> Problem details
When a line in the records contains the string "white", copy that line.

[Web page revision data]
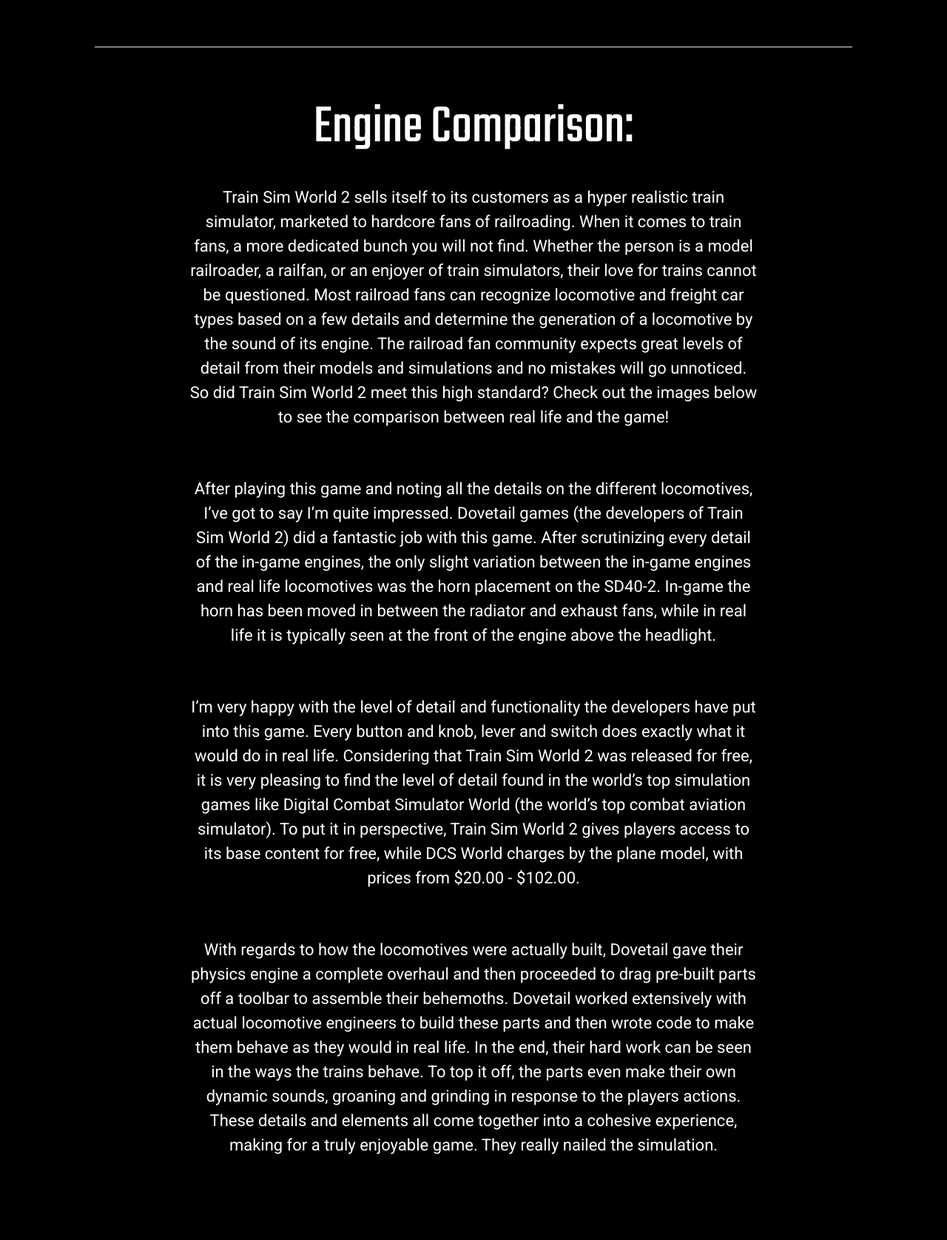
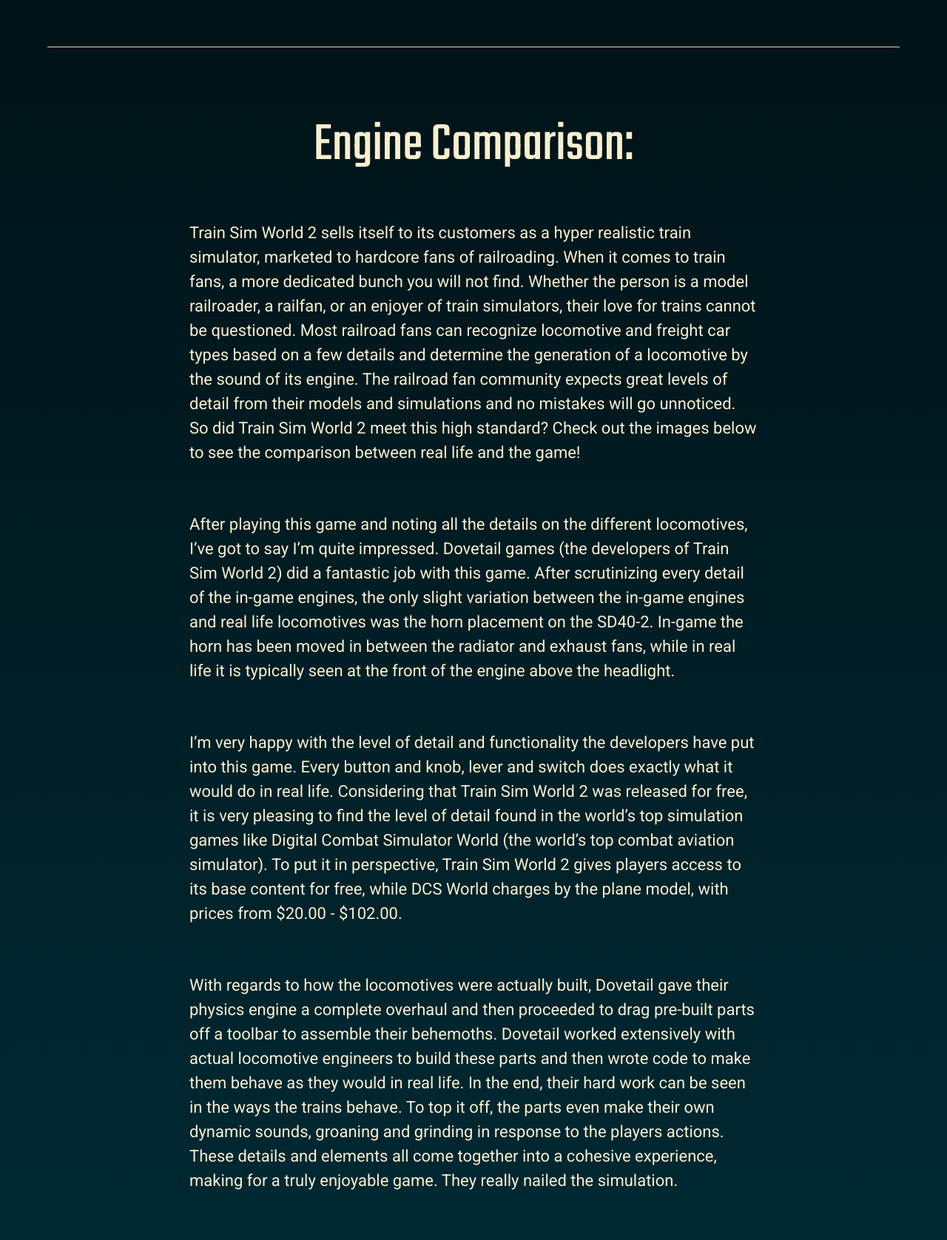
Before and after one commit to allforthe64/cs50wFinalProject, a Django app: page /gameplayVSrealLifeComparison in a window 1280 px wide. Shown: the part 1331-3007 px from the top of the page at 74% size. Before the commit the page ends 2891 px from the top, so only its background shows below. Run offline with Django 3.2, Linux system fonts and the light colour scheme; some libraries are stand-ins or nearby versions.

Commit message:
made some changes to background color and updated font color

```diff
--- a/finalProject/TSW2/static/TSW2/styles.css
+++ b/finalProject/TSW2/static/TSW2/styles.css
@@ -1,5 +1,5 @@
 body {
-    background-color: black
+    background-image: linear-gradient(black, #002933);
 }
 
 .titleDivs {
@@ -9,7 +9,7 @@ body {
     flex-direction: row;
     height: 600px;
     border-style: solid;
-    border-color: #ffb800;
+    border-color: #ff9900;
     overflow:hidden;
     position: relative;
 }
@@ -58,7 +58,7 @@ body {
 
 .articleHeaders {
     font-family: "Teko";
-    color: white;
+    color: rgb(248, 239, 207);
     font-size: 75px;
 }
 
@@ -68,8 +68,9 @@ body {
 }
 
 .comparisonParagraphs {
-    color:white; width: 60%;
-    text-align: center;
+    color:rgb(248, 239, 207);
+    width: 60%;
+    text-align: left;
     font-family: "Roboto";
     font-size: 22px;
 }
--- a/finalProject/TSW2/templates/TSW2/comparison.html
+++ b/finalProject/TSW2/templates/TSW2/comparison.html
@@ -3,7 +3,7 @@
 
 {% block body %}
     <div class="titleDivs">
-        <img src="https://i.ytimg.com/vi/S49CN57Y58o/maxresdefault.jpg" class="bgImg">
+        <img src="https://www.dropbox.com/s/5vsm3h09n7z32r1/GvR.png?dl=0" class="bgImg">
 
         <div class="miniTitleDiv" style="margin-left: 60%; margin-bottom: 50px;">
             <h1 class="titles" style="margin-top:15px; margin-left: 25px;">Gameplay V.S. Reality</h1>
@@ -27,14 +27,16 @@
 
     <br>
     <br>
-    <hr style="background-color:white; width:80%">
+    <hr style="background-color:rgb(248, 239, 207); width: 90%">
     <br>
     <br>
 
 
+        <br>
         <div class="articleContainer">
             <h2 class="articleHeaders">Engine Comparison:</h2>
         </div>
+        <br>
         <br>
         <div class="articleContainer">
             <p class="comparisonParagraphs">
@@ -61,9 +63,10 @@
             <p class="comparisonParagraphs">
                 With regards to how the locomotives were actually built, Dovetail gave their physics engine a complete overhaul and then proceeded to drag pre-built parts off a toolbar to assemble their behemoths. Dovetail worked extensively with actual locomotive engineers to build these parts and then wrote code to make them behave as they would in real life. In the end, their hard work can be seen in the ways the trains behave. To top it off, the parts even make their own dynamic sounds, groaning and grinding in response to the players actions. These details and elements all come together into a cohesive experience, making for a truly enjoyable game. They really nailed the simulation.
             </p>
+        <br>
     </div>
     <br>
     <br>
-
+    <div style="background-image: linear-gradient(#6e6e6e, #8f8f8f); width: 60%; margin-left: 20%;"></div>
 
 {% endblock %}
```
Lines whose indentation alone changed are shown as unchanged.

> Solution to the exercise
-    color: white;
-    color:white; width: 60%;
-    <hr style="background-color:white; width:80%">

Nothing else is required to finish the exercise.